Guatemala Moves Towards Confronting Sexual Violence
Thursday, December 3, 2009 3:40 PM

2 December 2009

While Guatemala has long been known for its brutal civil war, high rates of gang violence, and widespread sexual violence against women, in recent years, institutions such as international NGOs, the Guatemalan government, and Guatemalan non- profits have moved towards addressing rape and other forms of violence against women. Though progress has been made, activists say that the sexual violence crisis is far from over.

The Guatemalan government estimates that 77 out of 100,000 Guatemalan residents have been raped, but organizations say that figure is far higher. Only two percent of cases are brought to trial, and eight of every ten women who attempt to prosecute their assaulter drop charges. Some argue that the level of violence is similar to levels during the civil war, which lasted from 1960 to 1996. Roselyn Costantino, a professor of violence against women in Latin America at Pennsylvania State University, stated that "The country is out of control right now with [drug] trafficking and violence, and women are often the innocent ones caught in between.” (The Christian Science Monitor).

Doctors Without Borders recently opened its only mission in Latin America in Guatemala City, where it treats survivors of sexual assault. National NGOS like Fundación Sobrevivientes help survivors prosecute their crimes through  the Guatemalan legal system.

In 2008, the Guatemalan government, facing charges of granting virtual impunity to assaulters, passed a femicide law and in 2009 created a new presidential office to aid in the legislation’s implementation. The new law went into effect in early November 2009, and so far more than 30 cases are being prosecuted.

Norma Cruz, director of Fundación Sobrevivientes, believes that "The law is important, but we have a system in which 98 percent of crimes are not even brought to trial. Even fewer are convicted. For a woman to press for her crime to be prosecuted takes a lot of courage” (The Christian Science Monitor).

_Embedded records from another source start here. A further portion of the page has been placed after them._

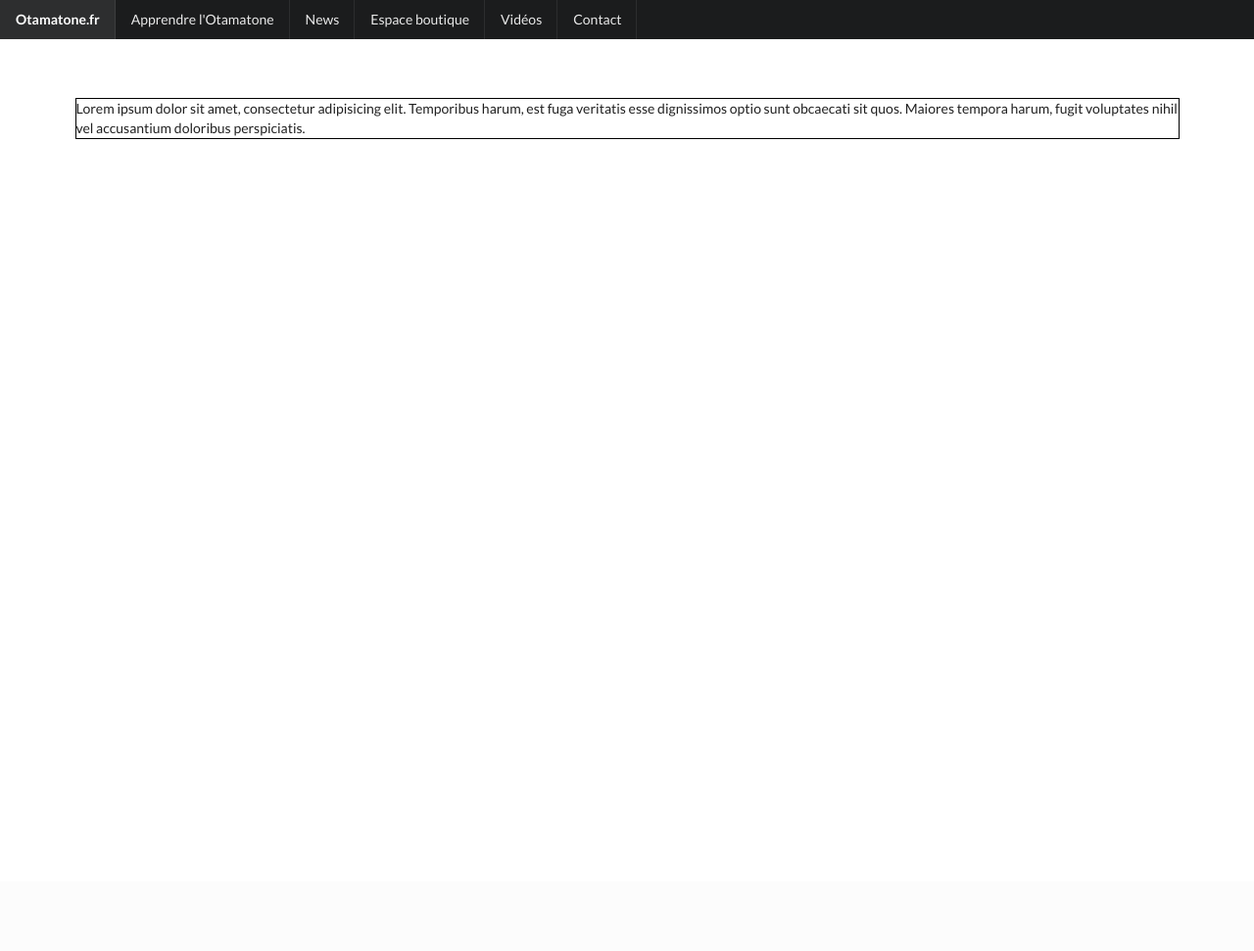
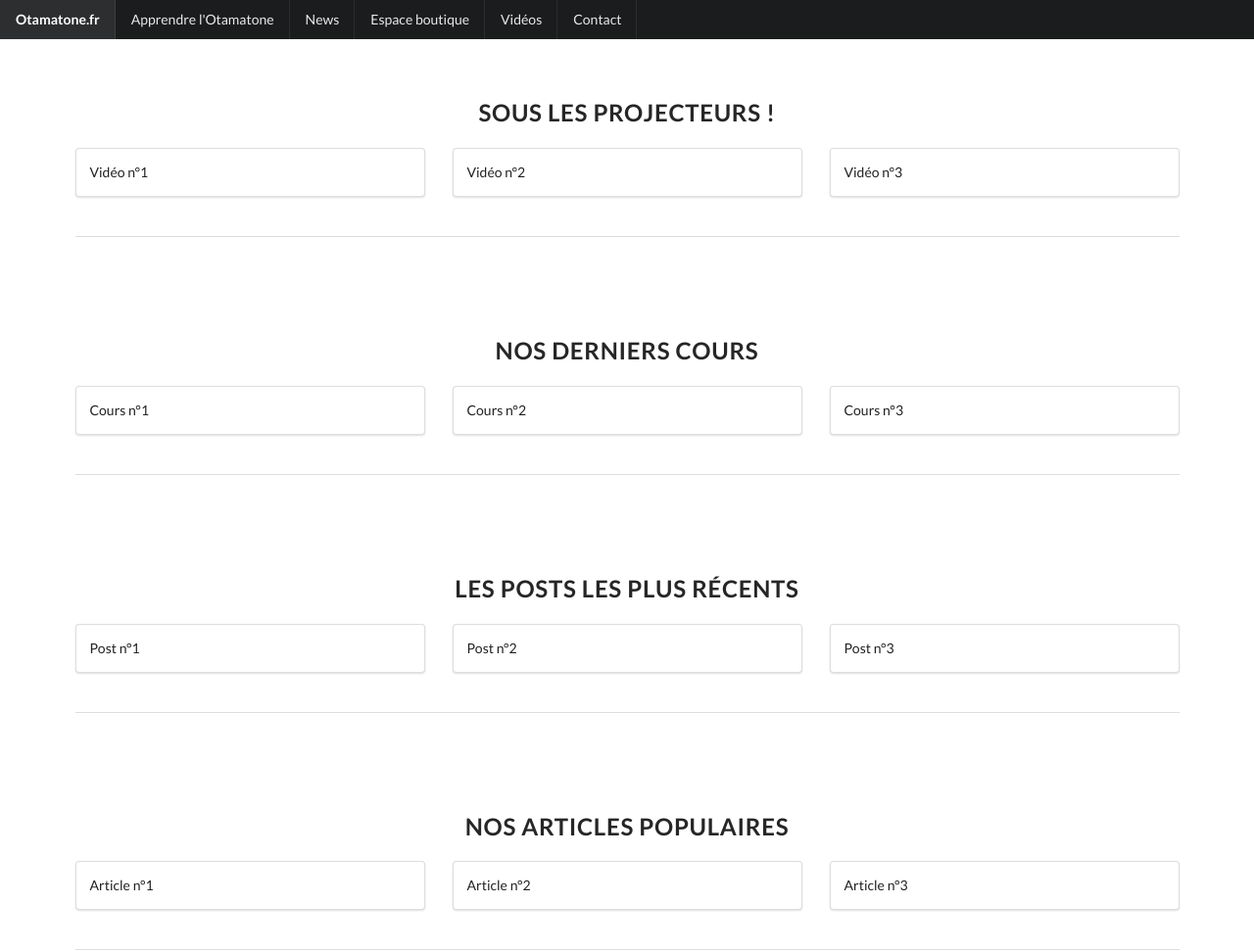
Before and after one commit to jgabriele/otamatone.fr, a Node server app: page /accueil in a window 1280 px wide. Shown: the whole page at 98% size. Before the commit the page ends 142 px from the top, so only its background shows below. Run offline with Node 20, Linux system fonts and the light colour scheme; some libraries are stand-ins or nearby versions.

Commit message:
liaison entre route et lien + avancement de la page accueil

```diff
--- a/app.js
+++ b/app.js
@@ -37,6 +37,8 @@ app.get('/news', (request, response) => {
 
 	console.log('Page de news')
 
+	response.render('layouts/news/newsPage')
+
 })
 
 // SHOP
--- a/public/semantic/style.css
+++ b/public/semantic/style.css
@@ -1,6 +1,18 @@
 .container {
 
 	margin-top: 100px;
-	border: 1px solid black;
 
 }
+/* Partie sous les projecteurs */
+
+.ui.horizontal.divider {
+
+	margin-bottom: 20px;
+
+}
+
+.ui.divider {
+
+	margin-top: 40px;
+
+}
--- a/views/layouts/home/accueil.ejs
+++ b/views/layouts/home/accueil.ejs
@@ -4,15 +4,177 @@
 <!-- INCLUDE de la partie HEADER -->
 <% include ../header %>
 
+<!-- Liste les vidéos du site "random pour le moment" -->
+<section id="sousLesProjecteurs" class="ui container">
 
+	<div class="ui horizontal divider"><h2>Sous les projecteurs !</h2></div>
+
+	<div class="ui three column doubling stackable grid">
+
+		<div class="column">
+
+			<div class="ui segment">
+
+				Vidéo n°1
+
+			</div>
+
+		</div>
+		<div class="column">
+
+			<div class="ui segment">
+
+				Vidéo n°2
+
+			</div>
+
+		</div>
+
+		<div class="column">
+
+			<div class="ui segment">
+
+				Vidéo n°3
+
+			</div>
+
+		</div>
+
+	</div>
+
+	<div class="ui divider"></div>
+
+</section>
+<!-- ! Liste les vidéos du site "random pour le moment" ! -->
+
+<!-- Liste des trois derniers cours -->
+<section id="derniersCours" class="ui container">
+
+	<div class="ui horizontal divider"><h2>Nos derniers cours</h2></div>
+
+	<div class="ui three column doubling stackable grid">
+
+		<div class="column">
+
+			<div class="ui segment">
+
+				Cours n°1
+
+			</div>
+
+		</div>
+		<div class="column">
+
+			<div class="ui segment">
+
+				Cours n°2
+
+			</div>
+
+		</div>
+
+		<div class="column">
+
+			<div class="ui segment">
+
+				Cours n°3
+
+			</div>
+
+		</div>
+
+	</div>
+
+	<div class="ui divider"></div>
+
+</section>
+<!-- ! Liste des trois derniers cours ! -->
+
+<!-- Liste des posts -->
+<section id="postsRecent" class="ui container">
+
+	<div class="ui horizontal divider"><h2>Les posts les plus récents</h2></div>
+
+	<div class="ui three column doubling stackable grid">
+
+		<div class="column">
+
+			<div class="ui segment">
+
+				Post n°1
+
+			</div>
+
+		</div>
+		<div class="column">
+
+			<div class="ui segment">
+
+				Post n°2
+
+			</div>
+
+		</div>
+
+		<div class="column">
+
+			<div class="ui segment">
+
+				Post n°3
+
+			</div>
+
+		</div>
+
+	</div>
+
+	<div class="ui divider"></div>
+
+</section>
+<!-- ! Liste des posts ! -->
+
+<!-- Liste des articles recommandé -->
 <section class="ui container">
 
-	<p>
-		Lorem ipsum dolor sit amet, consectetur adipisicing elit. Temporibus harum, est fuga veritatis esse dignissimos optio sunt obcaecati sit quos. Maiores tempora harum, fugit voluptates nihil vel accusantium doloribus perspiciatis.
-	</p>
+	<div class="ui horizontal divider"><h2>Nos articles populaires</h2></div>
+
+	<div class="ui three column doubling stackable grid">
+
+		<div class="column">
+
+			<div class="ui segment">
+
+				Article n°1
+
+			</div>
+
+		</div>
+		<div class="column">
+
+			<div class="ui segment">
+
+				Article n°2
+
+			</div>
+
+		</div>
+
+		<div class="column">
+
+			<div class="ui segment">
+
+				Article n°3
+
+			</div>
+
+		</div>
+
+	</div>
+
+	<div class="ui divider"></div>
 
 </section>
-
+<!-- ! Liste des articles recommandé ! -->
 
 <!-- INCLUDE de la partie FOOTER -->
 <% include ../footer %>
```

Compiled from: Ezra Fieser, “Guatemala Slowly Confronts Widespread Rape of Women,” The Christian Science Monitor (20 November 2009).